**Problem requirements:**
Give every line of the material back exactly, images removed.
───── Records shown ─────
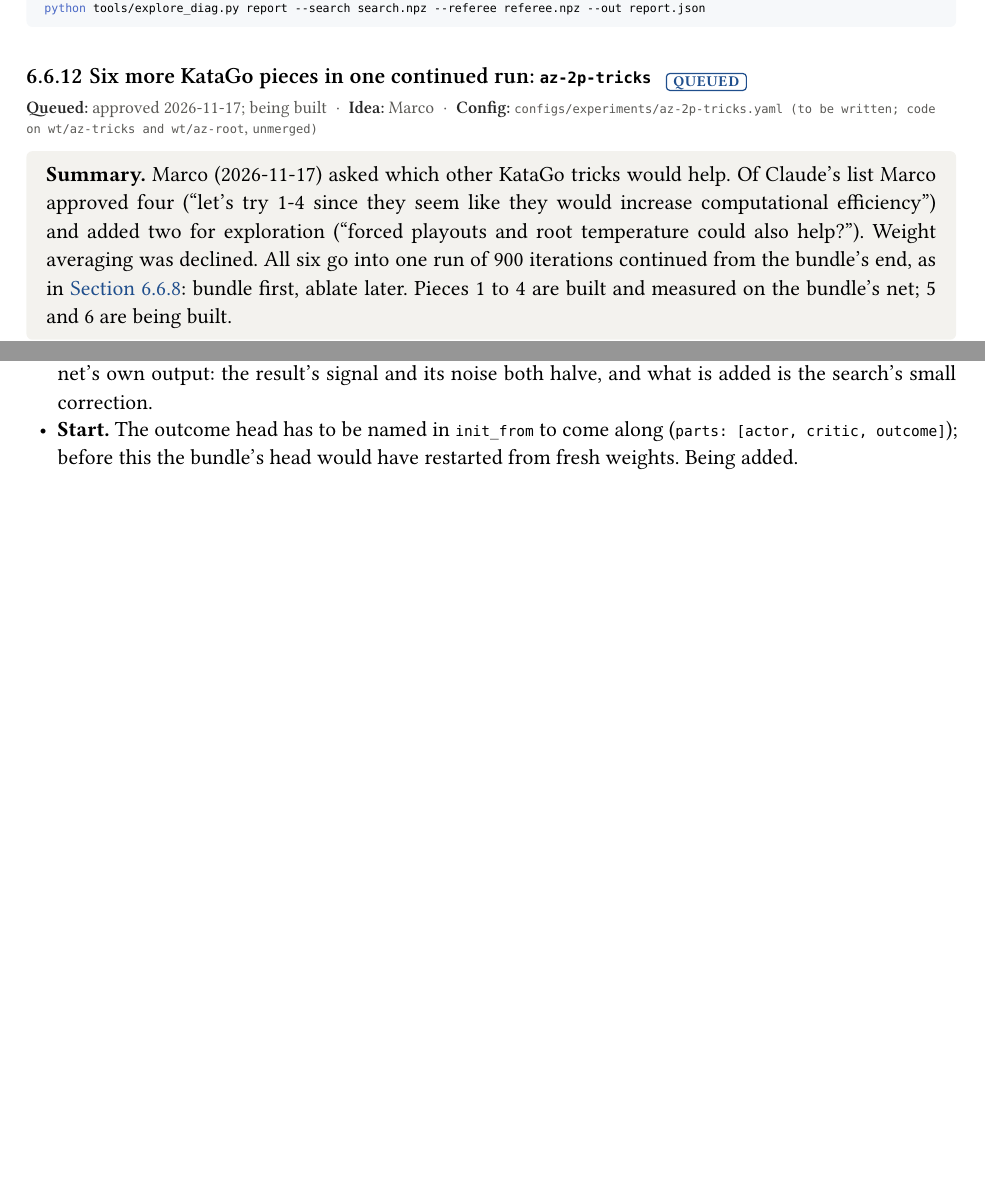
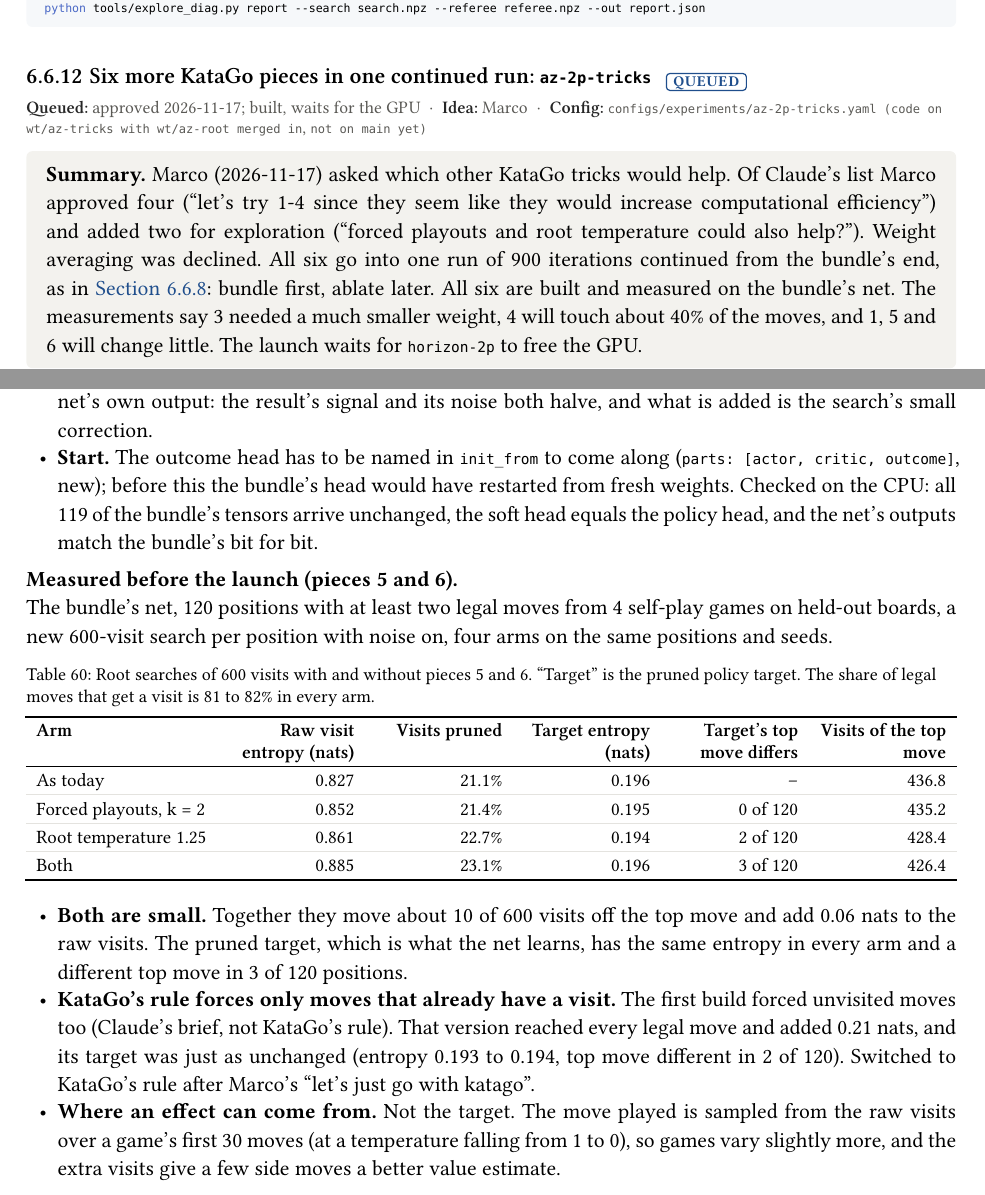
Before and after one commit to mcrco/catanrl-v2, a Typst document (report/report.typ, which reads report/sections/az.typ): two parts of pages 73 and 75 of 116 before the commit and two parts of pages 73 and 75 of 117 after it, joined at a grey line, cut so that both start at the same text, the shorter picture padded with empty space. Compiled offline with Typst 0.15; a missing font is replaced by an installed copy or a similar font.

Commit message:
Report: az-2p-tricks, pieces 5-6 built on KataGo's rule and measured (small; the pruned target does not move)
Co-Authored-By: Claude <noreply@anthropic.com>
Claude-Session: https://claude.ai/code/session_01EzjTHdCtZQL2RxQ9Q2ew7C

```diff
--- a/report/sections/az.typ
+++ b/report/sections/az.typ
@@ -947,14 +947,14 @@ python tools/explore_diag.py report --search search.npz --referee referee.npz --
 
 === Six more KataGo pieces in one continued run: `az-2p-tricks` #chip("queued") <exp:az-tricks>
 #meta(
-  dates: "approved 2026-11-17; being built",
+  dates: "approved 2026-11-17; built, waits for the GPU",
   dates-label: "queued",
   owner: "marco",
-  config: "configs/experiments/az-2p-tricks.yaml (to be written; code on wt/az-tricks and wt/az-root, unmerged)",
+  config: "configs/experiments/az-2p-tricks.yaml (code on wt/az-tricks with wt/az-root merged in, not on main yet)",
   wandb: (),
   records: (),
 )
-#tldr[Marco (2026-11-17) asked which other KataGo tricks would help. Of Claude's list Marco approved four ("let's try 1-4 since they seem like they would increase computational efficiency") and added two for exploration ("forced playouts and root temperature could also help?"). Weight averaging was declined. All six go into one run of 900 iterations continued from the bundle's end, as in @exp:az-bundle: bundle first, ablate later. Pieces 1 to 4 are built and measured on the bundle's net; 5 and 6 are being built.]
+#tldr[Marco (2026-11-17) asked which other KataGo tricks would help. Of Claude's list Marco approved four ("let's try 1-4 since they seem like they would increase computational efficiency") and added two for exploration ("forced playouts and root temperature could also help?"). Weight averaging was declined. All six go into one run of 900 iterations continued from the bundle's end, as in @exp:az-bundle: bundle first, ablate later. All six are built and measured on the bundle's net. The measurements say 3 needed a much smaller weight, 4 will touch about 40% of the moves, and 1, 5 and 6 will change little. The launch waits for `horizon-2p` to free the GPU.]
 
 *Question.* Does the bundle's net gain more from 900 further iterations with these six pieces than e1800 gained from the bundle's 900 (+0.75 pp, p = 0.56)?
 
@@ -994,4 +994,7 @@ python tools/explore_diag.py report --search search.npz --referee referee.npz --
 - *Piece 2: the surprise is concentrated.* Mean 0.043 nats, median 0.0025, 99th percentile 1.04; 74% of positions are below 0.01. Without a cap the weighted draws have an effective sample size of 10% of the buffer and one position is drawn 43× as often as under uniform draws; with the cap at 10× it is 31%. The cap stays (Claude's guard, not KataGo's).
 - *Piece 4: a large share of play is decided.* At 0.9 for three searches, 37 to 41% of decisions fall in decided games (25 to 29% at 0.95, 56 to 61% at 0.8). Their searches shrink, so iterations get faster, and they supply a quarter as many recorded positions as before.
 - *Piece 1: expect little.* The search's value is barely closer to the game's result than the net's own (mean absolute gap 0.211 against 0.219) and sits 0.031 from the net. Half of the target is then nearly the net's own output: the result's signal and its noise both halve, and what is added is the search's small correction.
-- *Start.* The outcome head has to be named in `init_from` to come along (`parts: [actor, critic, outcome]`); before this the bundle's head would have restarted from fresh weights. Being added.
+- *Start.* The outcome head has to be named in `init_from` to come along (`parts: [actor, critic, outcome]`, new); before this the bundle's head would have restarted from fresh weights. Checked on the CPU: all 119 of the bundle's tensors arrive unchanged, the soft head equals the policy head, and the net's outputs match the bundle's bit for bit.
+
+#lead[Measured before the launch (pieces 5 and 6).] The bundle's net, 120 positions with at least two legal moves from 4 self-play games on held-out boards, a new 600-visit search per position with noise on, four arms on the same positions and seeds.
+#figure(
@@ -998,3 +1004,14 @@ python tools/explore_diag.py report --search search.npz --referee referee.npz --
+    header: ([Arm], [Raw visit entropy (nats)], [Visits pruned], [Target entropy (nats)], [Target's top move differs], [Visits of the top move]),
+    [As today], [0.827], [21.1%], [0.196], [–], [436.8],
+    [Forced playouts, k = 2], [0.852], [21.4%], [0.195], [0 of 120], [435.2],
+    [Root temperature 1.25], [0.861], [22.7%], [0.194], [2 of 120], [428.4],
+    [Both], [0.885], [23.1%], [0.196], [3 of 120], [426.4],
+  ),
+  caption: [Root searches of 600 visits with and without pieces 5 and 6. "Target" is the pruned policy target. The share of legal moves that get a visit is 81 to 82% in every arm.],
+) <tab:az-tricks-root>
+- *Both are small.* Together they move about 10 of 600 visits off the top move and add 0.06 nats to the raw visits. The pruned target, which is what the net learns, has the same entropy in every arm and a different top move in 3 of 120 positions.
+- *KataGo's rule forces only moves that already have a visit.* The first build forced unvisited moves too (Claude's brief, not KataGo's rule). That version reached every legal move and added 0.21 nats, and its target was just as unchanged (entropy 0.193 to 0.194, top move different in 2 of 120). Switched to KataGo's rule after Marco's "let's just go with katago".
+- *Where an effect can come from.* Not the target. The move played is sampled from the raw visits over a game's first 30 moves (at a temperature falling from 1 to 0), so games vary slightly more, and the extra visits give a few side moves a better value estimate.
 
 #lead[Evals.] As the bundle: no in-run evals, one final row: the last checkpoint in the deployed search (1,024 sims) against raw fr3 on heldout-2p-fr's first 1,000 boards × 2 seats, paired by game (exact McNemar) with the bundle's row `b5483151` (63.70%) and e1800's `ea257443` (62.95%). 2,000 games give #sym.plus.minus 2.2 pp on the row and detect a paired difference of about 2.7 pp.
 
```
Also changed, not shown: report/sections/az.typ (7 more changed lines), 1 other file.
─────
**Output of the task:**
Before and after one commit to mcrco/catanrl-v2, a Typst document (report/report.typ, which reads report/sections/az.typ): two parts of pages 73 and 75 of 116 before the commit and two parts of pages 73 and 75 of 117 after it, joined at a grey line, cut so that both start at the same text, the shorter picture padded with empty space. Compiled offline with Typst 0.15; a missing font is replaced by an installed copy or a similar font.

Commit message:
Report: az-2p-tricks, pieces 5-6 built on KataGo's rule and measured (small; the pruned target does not move)
Co-Authored-By: Claude <noreply@anthropic.com>
Claude-Session: https://claude.ai/code/session_01EzjTHdCtZQL2RxQ9Q2ew7C

```diff
--- a/report/sections/az.typ
+++ b/report/sections/az.typ
@@ -947,14 +947,14 @@ python tools/explore_diag.py report --search search.npz --referee referee.npz --
 
 === Six more KataGo pieces in one continued run: `az-2p-tricks` #chip("queued") <exp:az-tricks>
 #meta(
-  dates: "approved 2026-11-17; being built",
+  dates: "approved 2026-11-17; built, waits for the GPU",
   dates-label: "queued",
   owner: "marco",
-  config: "configs/experiments/az-2p-tricks.yaml (to be written; code on wt/az-tricks and wt/az-root, unmerged)",
+  config: "configs/experiments/az-2p-tricks.yaml (code on wt/az-tricks with wt/az-root merged in, not on main yet)",
   wandb: (),
   records: (),
 )
-#tldr[Marco (2026-11-17) asked which other KataGo tricks would help. Of Claude's list Marco approved four ("let's try 1-4 since they seem like they would increase computational efficiency") and added two for exploration ("forced playouts and root temperature could also help?"). Weight averaging was declined. All six go into one run of 900 iterations continued from the bundle's end, as in @exp:az-bundle: bundle first, ablate later. Pieces 1 to 4 are built and measured on the bundle's net; 5 and 6 are being built.]
+#tldr[Marco (2026-11-17) asked which other KataGo tricks would help. Of Claude's list Marco approved four ("let's try 1-4 since they seem like they would increase computational efficiency") and added two for exploration ("forced playouts and root temperature could also help?"). Weight averaging was declined. All six go into one run of 900 iterations continued from the bundle's end, as in @exp:az-bundle: bundle first, ablate later. All six are built and measured on the bundle's net. The measurements say 3 needed a much smaller weight, 4 will touch about 40% of the moves, and 1, 5 and 6 will change little. The launch waits for `horizon-2p` to free the GPU.]
 
 *Question.* Does the bundle's net gain more from 900 further iterations with these six pieces than e1800 gained from the bundle's 900 (+0.75 pp, p = 0.56)?
 
@@ -994,4 +994,7 @@ python tools/explore_diag.py report --search search.npz --referee referee.npz --
 - *Piece 2: the surprise is concentrated.* Mean 0.043 nats, median 0.0025, 99th percentile 1.04; 74% of positions are below 0.01. Without a cap the weighted draws have an effective sample size of 10% of the buffer and one position is drawn 43× as often as under uniform draws; with the cap at 10× it is 31%. The cap stays (Claude's guard, not KataGo's).
 - *Piece 4: a large share of play is decided.* At 0.9 for three searches, 37 to 41% of decisions fall in decided games (25 to 29% at 0.95, 56 to 61% at 0.8). Their searches shrink, so iterations get faster, and they supply a quarter as many recorded positions as before.
 - *Piece 1: expect little.* The search's value is barely closer to the game's result than the net's own (mean absolute gap 0.211 against 0.219) and sits 0.031 from the net. Half of the target is then nearly the net's own output: the result's signal and its noise both halve, and what is added is the search's small correction.
-- *Start.* The outcome head has to be named in `init_from` to come along (`parts: [actor, critic, outcome]`); before this the bundle's head would have restarted from fresh weights. Being added.
+- *Start.* The outcome head has to be named in `init_from` to come along (`parts: [actor, critic, outcome]`, new); before this the bundle's head would have restarted from fresh weights. Checked on the CPU: all 119 of the bundle's tensors arrive unchanged, the soft head equals the policy head, and the net's outputs match the bundle's bit for bit.
+
+#lead[Measured before the launch (pieces 5 and 6).] The bundle's net, 120 positions with at least two legal moves from 4 self-play games on held-out boards, a new 600-visit search per position with noise on, four arms on the same positions and seeds.
+#figure(
@@ -998,3 +1004,14 @@ python tools/explore_diag.py report --search search.npz --referee referee.npz --
+    header: ([Arm], [Raw visit entropy (nats)], [Visits pruned], [Target entropy (nats)], [Target's top move differs], [Visits of the top move]),
+    [As today], [0.827], [21.1%], [0.196], [–], [436.8],
+    [Forced playouts, k = 2], [0.852], [21.4%], [0.195], [0 of 120], [435.2],
+    [Root temperature 1.25], [0.861], [22.7%], [0.194], [2 of 120], [428.4],
+    [Both], [0.885], [23.1%], [0.196], [3 of 120], [426.4],
+  ),
+  caption: [Root searches of 600 visits with and without pieces 5 and 6. "Target" is the pruned policy target. The share of legal moves that get a visit is 81 to 82% in every arm.],
+) <tab:az-tricks-root>
+- *Both are small.* Together they move about 10 of 600 visits off the top move and add 0.06 nats to the raw visits. The pruned target, which is what the net learns, has the same entropy in every arm and a different top move in 3 of 120 positions.
+- *KataGo's rule forces only moves that already have a visit.* The first build forced unvisited moves too (Claude's brief, not KataGo's rule). That version reached every legal move and added 0.21 nats, and its target was just as unchanged (entropy 0.193 to 0.194, top move different in 2 of 120). Switched to KataGo's rule after Marco's "let's just go with katago".
+- *Where an effect can come from.* Not the target. The move played is sampled from the raw visits over a game's first 30 moves (at a temperature falling from 1 to 0), so games vary slightly more, and the extra visits give a few side moves a better value estimate.
 
 #lead[Evals.] As the bundle: no in-run evals, one final row: the last checkpoint in the deployed search (1,024 sims) against raw fr3 on heldout-2p-fr's first 1,000 boards × 2 seats, paired by game (exact McNemar) with the bundle's row `b5483151` (63.70%) and e1800's `ea257443` (62.95%). 2,000 games give #sym.plus.minus 2.2 pp on the row and detect a paired difference of about 2.7 pp.
 
```
Also changed, not shown: report/sections/az.typ (7 more changed lines), 1 other file.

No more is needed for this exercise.